11. Next it was contended that in every disciplinary enquiry the accused officer is entitled, as of right, to be represented by a legal practitioner of his choice, and if that right is denied, it should be held that the accused officer has been deprived of the reasonable opportunity ensured by Clause (2) of Art. 311 of the Constitution. In support of this contention reliance was placed on the decision of this Court in T. Muniswami v. State of Mysore [1963 - II L.L.J. 694]. The scope of that decision was considered by another Bench of this Court, of which one of us (Govinda Bhat, J.) was a member, in Writ Petition No. 1436 of 1960 which has laid down that an accused office is not entitled, as of right, to be represented in a departmental enquiry by a legal practitioner and the question whether reasonable opportunity should be held to have been denied, by the refusal to permit a legal practitioner to defend, has to be decided on consideration of the facts of the particular case before the Court. No decision of this Court has held that rule 11(5) is invalid. In Writ Petition No. 1463 of 1960, the validity of the enquiry was upheld by this Court despite the fact the accused officer therein who had been charged with serious offences had been refused permission to be represented by a legal practitioner before the enquiry officer. In view of the later decision of this Court, it is unnecessary for us to go back to the decision in Muniswami case [1963 - II L.L.J. 694] (vide supra). It is true some of the observations in that decision lead support to Sri Ullal's contention that refusal of permission to an officer accused of serious charges, is per se violation of the reasonable opportunity guaranteed under Art. 311(2), to which proposition we are unable to assent. In our opinion, some of the propositions stated in Muniswami case [1963 - II L.L.J. 694] (vide supra) may require consideration. In the instant case, it is sufficient to hold that on consideration of the facts and circumstances of the case, we are satisfied that the petitioner's defence, in fact, has not been prejudiced by the denial of the permission sought under rule 11(5) and consequently, the contentions that reasonable opportunity had been denied in the enquiry fails.

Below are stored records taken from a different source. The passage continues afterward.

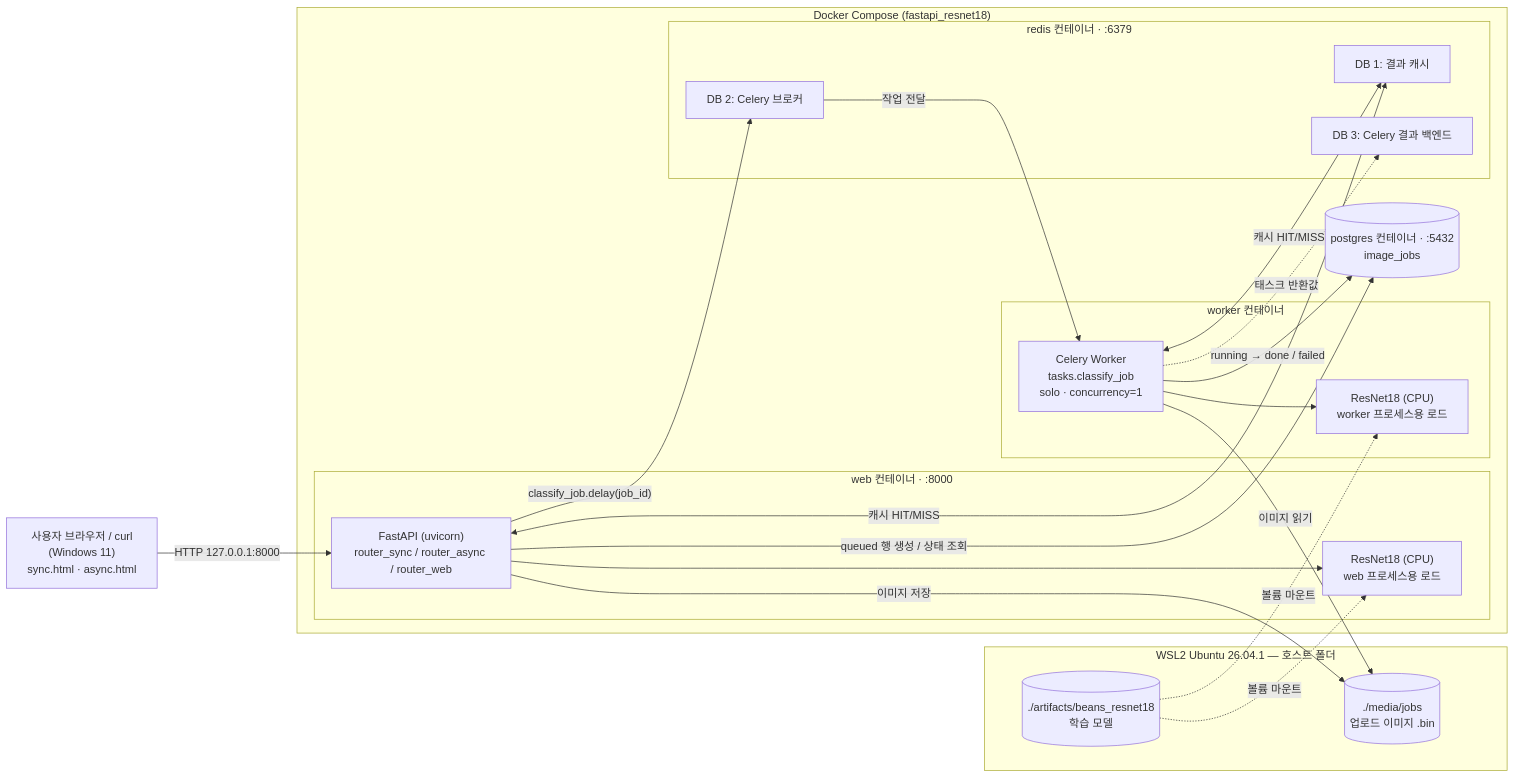
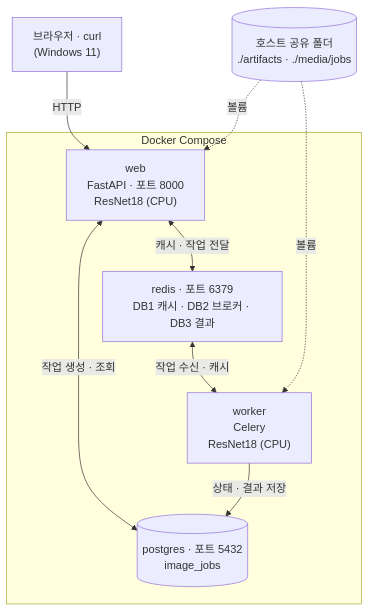
The first of 3 diagrams in reports/02_시스템_아키텍처.md (howolcat/assessment_deliverables), drawn with Mermaid before and after one commit. The commit also changed other lines of this file and 1 other file, not shown here.

Commit message:
docs(readme): restructure README with results-first layout

````diff
--- a/reports/02_시스템_아키텍처.md
+++ b/reports/02_시스템_아키텍처.md
@@ -16,41 +18,21 @@
 ```mermaid
-flowchart LR
-    B["사용자 브라우저 / curl<br/>(Windows 11)<br/>sync.html · async.html"]
+flowchart TB
+    B["브라우저 · curl<br/>(Windows 11)"]
 
-    subgraph HOST["WSL2 Ubuntu 26.04.1 — 호스트 폴더"]
-      ART[("./artifacts/beans_resnet18<br/>학습 모델")]
-      MED[("./media/jobs<br/>업로드 이미지 .bin")]
+    subgraph DC["Docker Compose"]
+      WEB["web<br/>FastAPI · 포트 8000<br/>ResNet18 (CPU)"]
+      WK["worker<br/>Celery<br/>ResNet18 (CPU)"]
+      RD["redis · 포트 6379<br/>DB1 캐시 · DB2 브로커 · DB3 결과"]
+      PG[("postgres · 포트 5432<br/>image_jobs")]
     end
 
-    subgraph DC["Docker Compose (fastapi_resnet18)"]
-      subgraph WEB["web 컨테이너 · :8000"]
-        F["FastAPI (uvicorn)<br/>router_sync / router_async / router_web"]
-        M1["ResNet18 (CPU)<br/>web 프로세스용 로드"]
-      end
-      subgraph WK["worker 컨테이너"]
-        C["Celery Worker<br/>tasks.classify_job<br/>solo · concurrency=1"]
-        M2["ResNet18 (CPU)<br/>worker 프로세스용 로드"]
-      end
-      subgraph RD["redis 컨테이너 · :6379"]
-        R1["DB 1: 결과 캐시"]
-        R2["DB 2: Celery 브로커"]
-        R3["DB 3: Celery 결과 백엔드"]
-      end
-      PG[("postgres 컨테이너 · :5432<br/>image_jobs")]
-    end
+    VOL[("호스트 공유 폴더<br/>./artifacts · ./media/jobs")]
 
-    B -->|"HTTP 127.0.0.1:8000"| F
-    F --> M1
-    F <-->|"캐시 HIT/MISS"| R1
-    F -->|"queued 행 생성 / 상태 조회"| PG
-    F -->|"classify_job.delay(job_id)"| R2
-    F -->|"이미지 저장"| MED
-    R2 -->|"작업 전달"| C
-    C --> M2
-    C <-->|"캐시 HIT/MISS"| R1
-    C -->|"running → done / failed"| PG
-    C -->|"이미지 읽기"| MED
-    C -.->|"태스크 반환값"| R3
-    ART -.->|"볼륨 마운트"| M1
-    ART -.->|"볼륨 마운트"| M2
+    B -->|HTTP| WEB
+    WEB <-->|캐시 · 작업 전달| RD
+    RD <-->|작업 수신 · 캐시| WK
+    WEB <-->|작업 생성 · 조회| PG
+    WK -->|상태 · 결과 저장| PG
+    VOL -.->|볼륨| WEB
+    VOL -.->|볼륨| WK
 ```
````
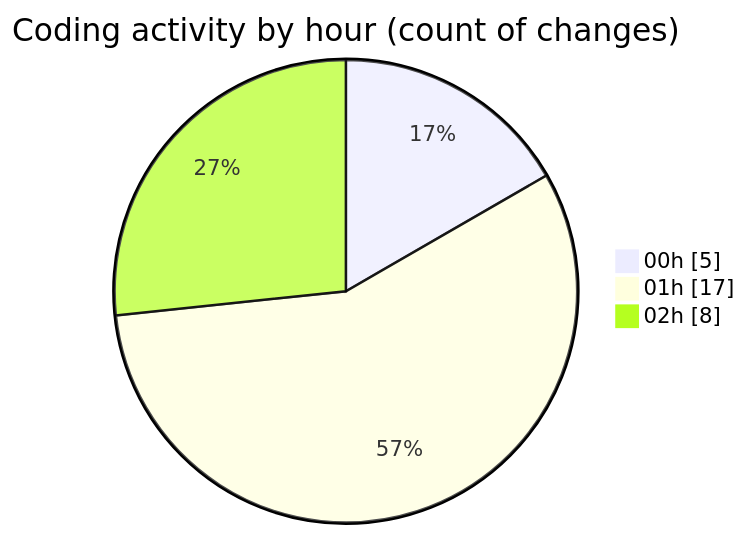
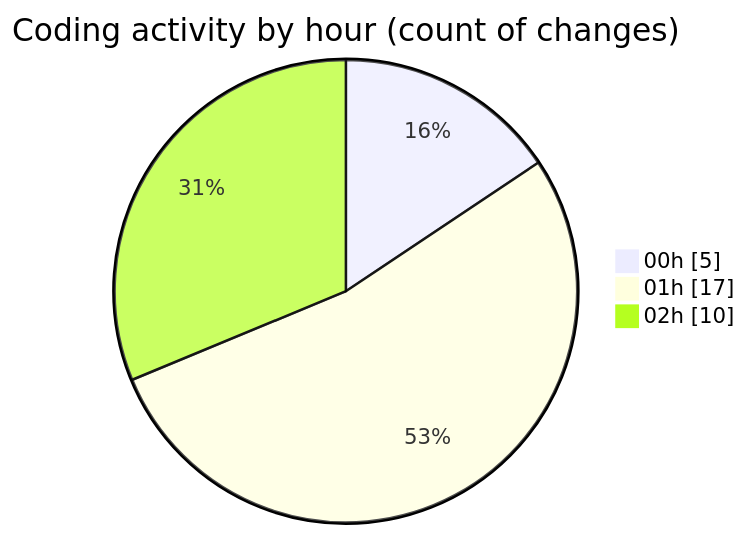
One commit to EIIisD/code-tracking changed the second of 2 diagrams in 2025-08-04/tw-server/README.md. Above: the diagram before and after it, drawn with Mermaid. The commit also changed other lines of this file and 1 other file, not shown here.

````diff
--- a/2025-08-04/tw-server/README.md
+++ b/2025-08-04/tw-server/README.md
@@ -31,7 +31,7 @@
 ```mermaid
 pie showData
 title Coding activity by hour (count of changes)
 "00h" : 5
 "01h" : 17
-"02h" : 8
+"02h" : 10
 ```
````
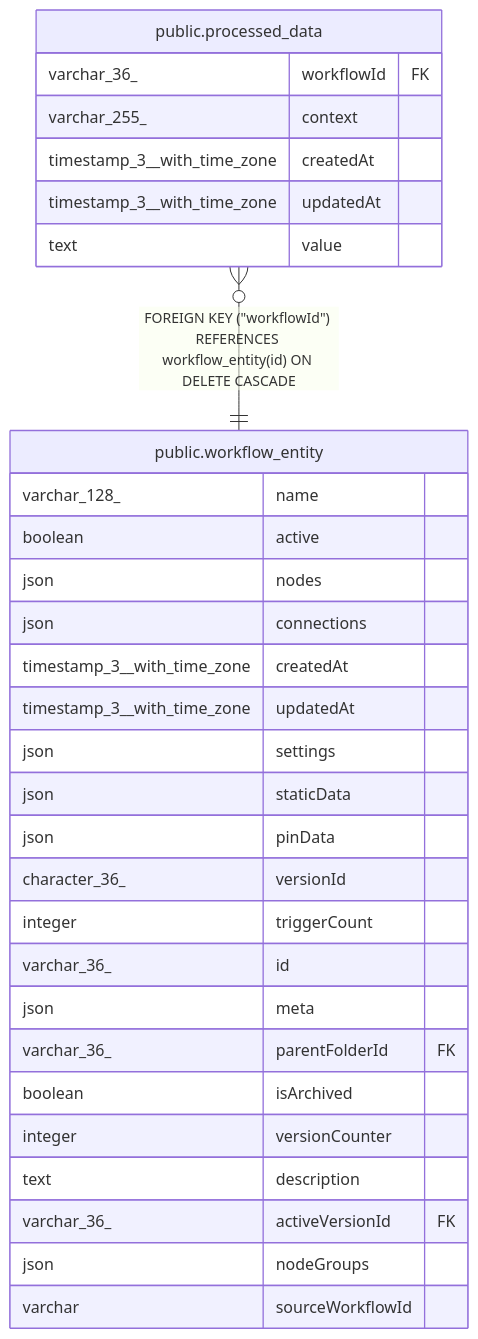
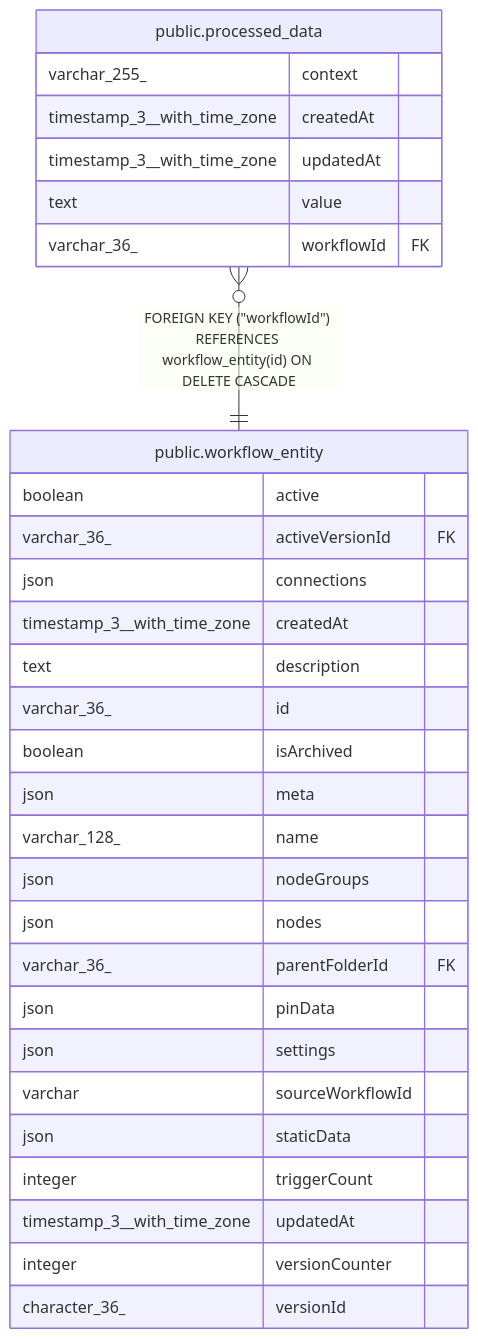
Before and after one commit to mayankjain1815-commits/n8n: the diagram in docs/generated/postgres-schema/public.processed_data.md, drawn with Mermaid. The commit also changed other lines of this file and 221 other files, not shown here.

Commit message:
chore(core): Make DB schema docs generation deterministic (#32373)

````diff
--- a/docs/generated/postgres-schema/public.processed_data.md
+++ b/docs/generated/postgres-schema/public.processed_data.md
@@ -33,35 +33,35 @@
 ```mermaid
 erDiagram
 
 "public.processed_data" }o--|| "public.workflow_entity" : "FOREIGN KEY (#quot;workflowId#quot;) REFERENCES workflow_entity(id) ON DELETE CASCADE"
 
 "public.processed_data" {
-  varchar_36_ workflowId FK
   varchar_255_ context
   timestamp_3__with_time_zone createdAt
   timestamp_3__with_time_zone updatedAt
   text value
+  varchar_36_ workflowId FK
 }
 "public.workflow_entity" {
-  varchar_128_ name
   boolean active
-  json nodes
+  varchar_36_ activeVersionId FK
   json connections
   timestamp_3__with_time_zone createdAt
+  text description
+  varchar_36_ id
+  boolean isArchived
+  json meta
+  varchar_128_ name
+  json nodeGroups
+  json nodes
+  varchar_36_ parentFolderId FK
+  json pinData
+  json settings
+  varchar sourceWorkflowId
+  json staticData
+  integer triggerCount
   timestamp_3__with_time_zone updatedAt
-  json settings
-  json staticData
-  json pinData
+  integer versionCounter
   character_36_ versionId
-  integer triggerCount
-  varchar_36_ id
-  json meta
-  varchar_36_ parentFolderId FK
-  boolean isArchived
-  integer versionCounter
-  text description
-  varchar_36_ activeVersionId FK
-  json nodeGroups
-  varchar sourceWorkflowId
 }
 ```
````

12. For the reasons mentioned above, this petition fails and the same is dismissed with costs. Advocate's fee Rs. 100.